Nothing but the pictures should be left out when you copy the records exactly.

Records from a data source

-*-*-

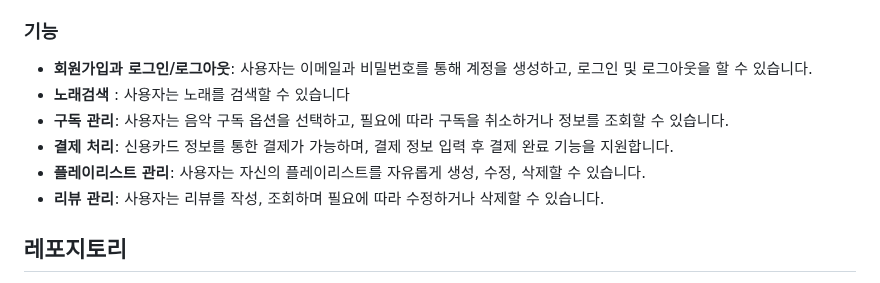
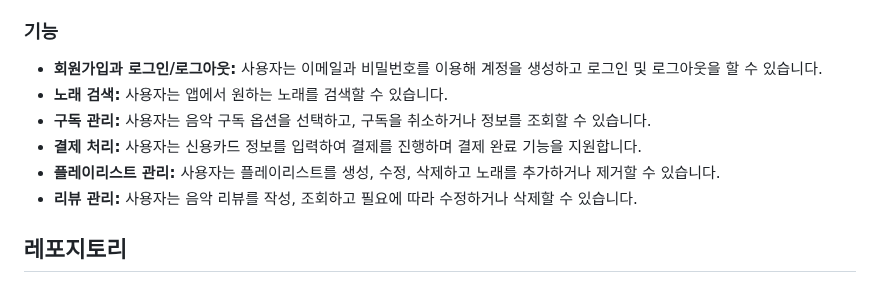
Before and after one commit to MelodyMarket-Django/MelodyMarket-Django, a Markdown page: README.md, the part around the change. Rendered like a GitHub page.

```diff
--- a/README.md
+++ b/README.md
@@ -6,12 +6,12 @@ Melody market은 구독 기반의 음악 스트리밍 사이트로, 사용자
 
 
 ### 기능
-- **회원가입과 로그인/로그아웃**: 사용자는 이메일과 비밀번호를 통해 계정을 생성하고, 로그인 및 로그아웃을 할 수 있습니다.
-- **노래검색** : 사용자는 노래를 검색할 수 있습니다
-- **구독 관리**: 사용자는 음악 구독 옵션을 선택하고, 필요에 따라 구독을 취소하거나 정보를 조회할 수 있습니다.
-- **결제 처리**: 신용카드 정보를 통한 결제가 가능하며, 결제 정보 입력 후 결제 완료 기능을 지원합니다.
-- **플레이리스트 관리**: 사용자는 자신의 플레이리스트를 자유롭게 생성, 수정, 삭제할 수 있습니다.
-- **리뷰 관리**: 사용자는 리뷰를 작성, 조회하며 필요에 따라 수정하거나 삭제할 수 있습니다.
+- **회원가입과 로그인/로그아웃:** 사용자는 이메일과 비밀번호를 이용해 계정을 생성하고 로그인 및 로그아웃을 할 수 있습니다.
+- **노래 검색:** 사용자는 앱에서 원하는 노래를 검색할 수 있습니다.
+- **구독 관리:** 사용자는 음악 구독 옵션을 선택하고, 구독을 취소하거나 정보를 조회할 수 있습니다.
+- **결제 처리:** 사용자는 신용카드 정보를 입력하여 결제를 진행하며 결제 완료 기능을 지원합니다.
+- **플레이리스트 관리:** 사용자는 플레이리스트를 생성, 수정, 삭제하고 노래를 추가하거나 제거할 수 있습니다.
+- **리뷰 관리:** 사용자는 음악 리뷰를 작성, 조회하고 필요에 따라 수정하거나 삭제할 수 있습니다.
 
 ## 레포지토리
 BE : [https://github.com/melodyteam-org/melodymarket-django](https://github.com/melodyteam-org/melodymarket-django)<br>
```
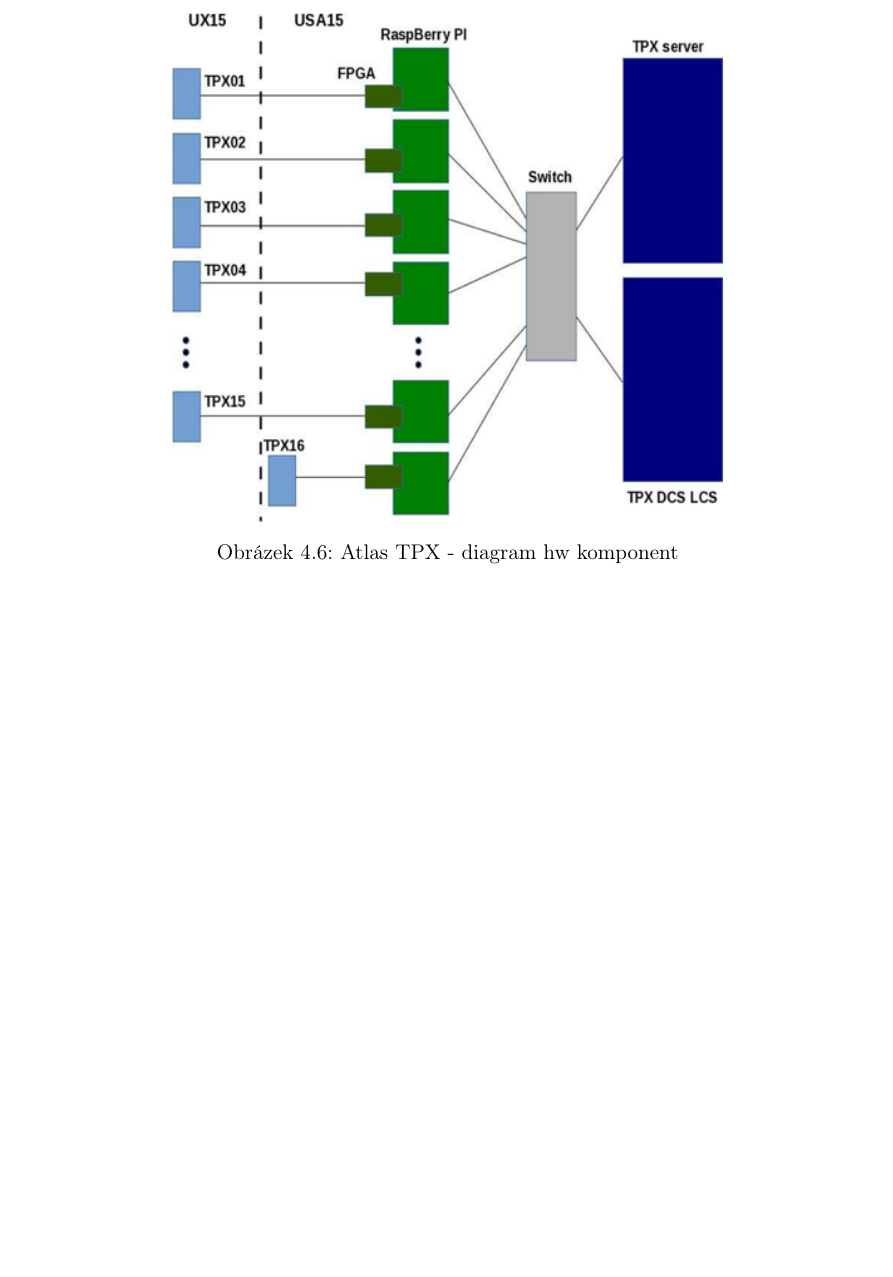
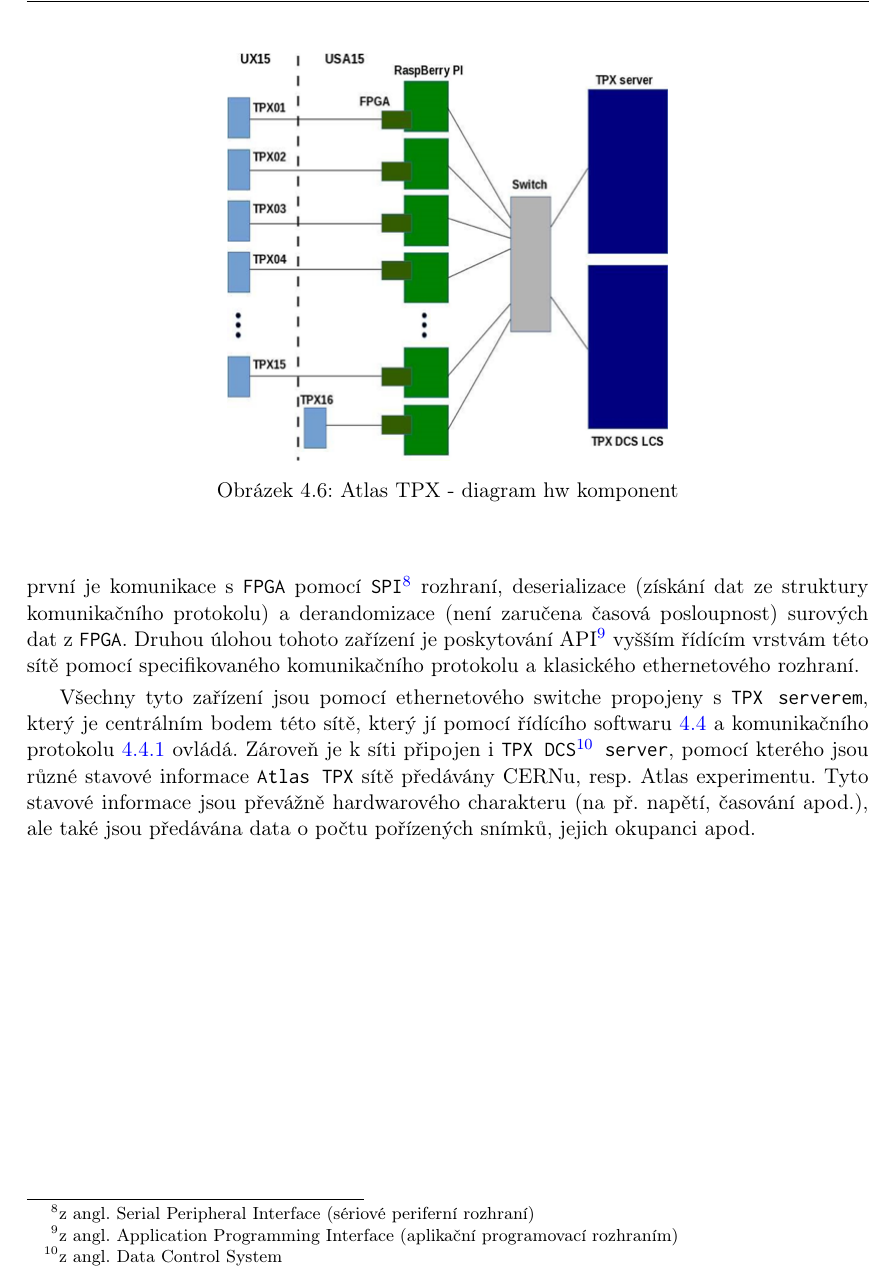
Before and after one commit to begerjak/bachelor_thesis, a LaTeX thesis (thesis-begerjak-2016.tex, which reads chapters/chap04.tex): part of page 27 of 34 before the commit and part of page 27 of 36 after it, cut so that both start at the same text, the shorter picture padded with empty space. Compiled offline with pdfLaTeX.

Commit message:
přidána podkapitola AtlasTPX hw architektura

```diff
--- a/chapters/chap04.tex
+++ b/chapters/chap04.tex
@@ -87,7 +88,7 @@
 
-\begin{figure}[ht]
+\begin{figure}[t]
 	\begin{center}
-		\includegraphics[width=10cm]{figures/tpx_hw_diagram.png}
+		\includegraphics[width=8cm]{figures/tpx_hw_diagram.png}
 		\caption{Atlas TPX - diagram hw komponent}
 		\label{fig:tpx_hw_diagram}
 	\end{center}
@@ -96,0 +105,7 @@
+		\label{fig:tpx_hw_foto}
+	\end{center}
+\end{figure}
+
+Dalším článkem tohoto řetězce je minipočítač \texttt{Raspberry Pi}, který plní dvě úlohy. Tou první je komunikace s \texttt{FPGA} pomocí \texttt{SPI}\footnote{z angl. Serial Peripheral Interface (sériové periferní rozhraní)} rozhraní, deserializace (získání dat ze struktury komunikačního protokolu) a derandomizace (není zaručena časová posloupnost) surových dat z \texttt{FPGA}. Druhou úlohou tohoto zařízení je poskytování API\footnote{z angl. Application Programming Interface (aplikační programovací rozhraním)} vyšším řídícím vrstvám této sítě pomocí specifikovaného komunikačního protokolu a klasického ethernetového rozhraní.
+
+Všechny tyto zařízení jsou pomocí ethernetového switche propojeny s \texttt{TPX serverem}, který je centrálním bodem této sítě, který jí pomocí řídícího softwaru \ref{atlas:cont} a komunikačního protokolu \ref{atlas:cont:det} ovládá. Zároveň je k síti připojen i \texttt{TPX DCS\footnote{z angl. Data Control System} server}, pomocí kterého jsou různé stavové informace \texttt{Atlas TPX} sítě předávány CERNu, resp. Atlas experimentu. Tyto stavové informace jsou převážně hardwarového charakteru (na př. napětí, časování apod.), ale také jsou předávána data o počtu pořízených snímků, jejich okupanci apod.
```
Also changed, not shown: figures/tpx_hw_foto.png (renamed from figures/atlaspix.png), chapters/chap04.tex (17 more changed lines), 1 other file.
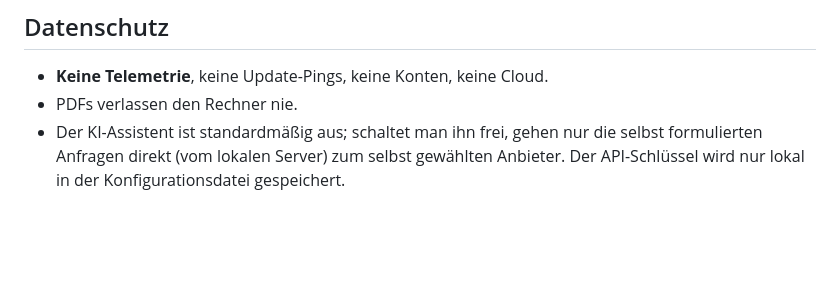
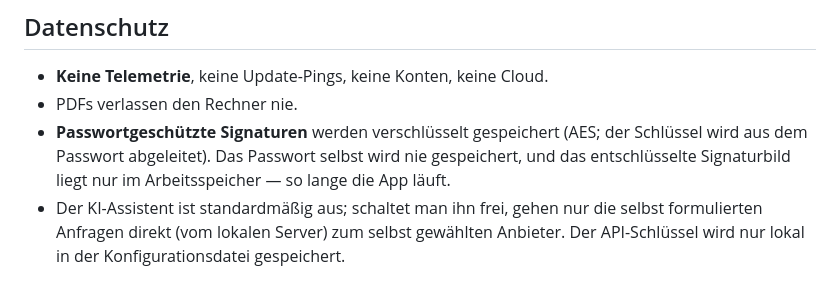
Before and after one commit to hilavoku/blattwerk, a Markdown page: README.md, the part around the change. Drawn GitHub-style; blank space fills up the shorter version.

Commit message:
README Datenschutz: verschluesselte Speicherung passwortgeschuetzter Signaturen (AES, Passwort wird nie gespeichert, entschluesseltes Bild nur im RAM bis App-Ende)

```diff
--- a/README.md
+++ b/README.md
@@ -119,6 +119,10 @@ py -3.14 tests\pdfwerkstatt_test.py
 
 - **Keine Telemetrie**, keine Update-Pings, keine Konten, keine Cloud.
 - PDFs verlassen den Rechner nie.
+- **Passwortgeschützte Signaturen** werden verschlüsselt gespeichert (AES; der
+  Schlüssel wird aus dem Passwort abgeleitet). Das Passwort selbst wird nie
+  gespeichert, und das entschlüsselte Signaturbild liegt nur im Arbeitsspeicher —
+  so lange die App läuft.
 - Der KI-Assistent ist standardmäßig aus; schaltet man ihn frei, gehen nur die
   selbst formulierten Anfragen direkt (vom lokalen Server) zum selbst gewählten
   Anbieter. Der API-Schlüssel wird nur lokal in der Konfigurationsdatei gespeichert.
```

-*-*-

**Exercise solution:**
Before and after one commit to MelodyMarket-Django/MelodyMarket-Django, a Markdown page: README.md, the part around the change. Rendered like a GitHub page.

```diff
--- a/README.md
+++ b/README.md
@@ -6,12 +6,12 @@ Melody market은 구독 기반의 음악 스트리밍 사이트로, 사용자
 
 
 ### 기능
-- **회원가입과 로그인/로그아웃**: 사용자는 이메일과 비밀번호를 통해 계정을 생성하고, 로그인 및 로그아웃을 할 수 있습니다.
-- **노래검색** : 사용자는 노래를 검색할 수 있습니다
-- **구독 관리**: 사용자는 음악 구독 옵션을 선택하고, 필요에 따라 구독을 취소하거나 정보를 조회할 수 있습니다.
-- **결제 처리**: 신용카드 정보를 통한 결제가 가능하며, 결제 정보 입력 후 결제 완료 기능을 지원합니다.
-- **플레이리스트 관리**: 사용자는 자신의 플레이리스트를 자유롭게 생성, 수정, 삭제할 수 있습니다.
-- **리뷰 관리**: 사용자는 리뷰를 작성, 조회하며 필요에 따라 수정하거나 삭제할 수 있습니다.
+- **회원가입과 로그인/로그아웃:** 사용자는 이메일과 비밀번호를 이용해 계정을 생성하고 로그인 및 로그아웃을 할 수 있습니다.
+- **노래 검색:** 사용자는 앱에서 원하는 노래를 검색할 수 있습니다.
+- **구독 관리:** 사용자는 음악 구독 옵션을 선택하고, 구독을 취소하거나 정보를 조회할 수 있습니다.
+- **결제 처리:** 사용자는 신용카드 정보를 입력하여 결제를 진행하며 결제 완료 기능을 지원합니다.
+- **플레이리스트 관리:** 사용자는 플레이리스트를 생성, 수정, 삭제하고 노래를 추가하거나 제거할 수 있습니다.
+- **리뷰 관리:** 사용자는 음악 리뷰를 작성, 조회하고 필요에 따라 수정하거나 삭제할 수 있습니다.
 
 ## 레포지토리
 BE : [https://github.com/melodyteam-org/melodymarket-django](https://github.com/melodyteam-org/melodymarket-django)<br>
```
Before and after one commit to begerjak/bachelor_thesis, a LaTeX thesis (thesis-begerjak-2016.tex, which reads chapters/chap04.tex): part of page 27 of 34 before the commit and part of page 27 of 36 after it, cut so that both start at the same text, the shorter picture padded with empty space. Compiled offline with pdfLaTeX.

Commit message:
přidána podkapitola AtlasTPX hw architektura

```diff
--- a/chapters/chap04.tex
+++ b/chapters/chap04.tex
@@ -87,7 +88,7 @@
 
-\begin{figure}[ht]
+\begin{figure}[t]
 	\begin{center}
-		\includegraphics[width=10cm]{figures/tpx_hw_diagram.png}
+		\includegraphics[width=8cm]{figures/tpx_hw_diagram.png}
 		\caption{Atlas TPX - diagram hw komponent}
 		\label{fig:tpx_hw_diagram}
 	\end{center}
@@ -96,0 +105,7 @@
+		\label{fig:tpx_hw_foto}
+	\end{center}
+\end{figure}
+
+Dalším článkem tohoto řetězce je minipočítač \texttt{Raspberry Pi}, který plní dvě úlohy. Tou první je komunikace s \texttt{FPGA} pomocí \texttt{SPI}\footnote{z angl. Serial Peripheral Interface (sériové periferní rozhraní)} rozhraní, deserializace (získání dat ze struktury komunikačního protokolu) a derandomizace (není zaručena časová posloupnost) surových dat z \texttt{FPGA}. Druhou úlohou tohoto zařízení je poskytování API\footnote{z angl. Application Programming Interface (aplikační programovací rozhraním)} vyšším řídícím vrstvám této sítě pomocí specifikovaného komunikačního protokolu a klasického ethernetového rozhraní.
+
+Všechny tyto zařízení jsou pomocí ethernetového switche propojeny s \texttt{TPX serverem}, který je centrálním bodem této sítě, který jí pomocí řídícího softwaru \ref{atlas:cont} a komunikačního protokolu \ref{atlas:cont:det} ovládá. Zároveň je k síti připojen i \texttt{TPX DCS\footnote{z angl. Data Control System} server}, pomocí kterého jsou různé stavové informace \texttt{Atlas TPX} sítě předávány CERNu, resp. Atlas experimentu. Tyto stavové informace jsou převážně hardwarového charakteru (na př. napětí, časování apod.), ale také jsou předávána data o počtu pořízených snímků, jejich okupanci apod.
```
Also changed, not shown: figures/tpx_hw_foto.png (renamed from figures/atlaspix.png), chapters/chap04.tex (17 more changed lines), 1 other file.
Before and after one commit to hilavoku/blattwerk, a Markdown page: README.md, the part around the change. Drawn GitHub-style; blank space fills up the shorter version.

Commit message:
README Datenschutz: verschluesselte Speicherung passwortgeschuetzter Signaturen (AES, Passwort wird nie gespeichert, entschluesseltes Bild nur im RAM bis App-Ende)

```diff
--- a/README.md
+++ b/README.md
@@ -119,6 +119,10 @@ py -3.14 tests\pdfwerkstatt_test.py
 
 - **Keine Telemetrie**, keine Update-Pings, keine Konten, keine Cloud.
 - PDFs verlassen den Rechner nie.
+- **Passwortgeschützte Signaturen** werden verschlüsselt gespeichert (AES; der
+  Schlüssel wird aus dem Passwort abgeleitet). Das Passwort selbst wird nie
+  gespeichert, und das entschlüsselte Signaturbild liegt nur im Arbeitsspeicher —
+  so lange die App läuft.
 - Der KI-Assistent ist standardmäßig aus; schaltet man ihn frei, gehen nur die
   selbst formulierten Anfragen direkt (vom lokalen Server) zum selbst gewählten
   Anbieter. Der API-Schlüssel wird nur lokal in der Konfigurationsdatei gespeichert.
```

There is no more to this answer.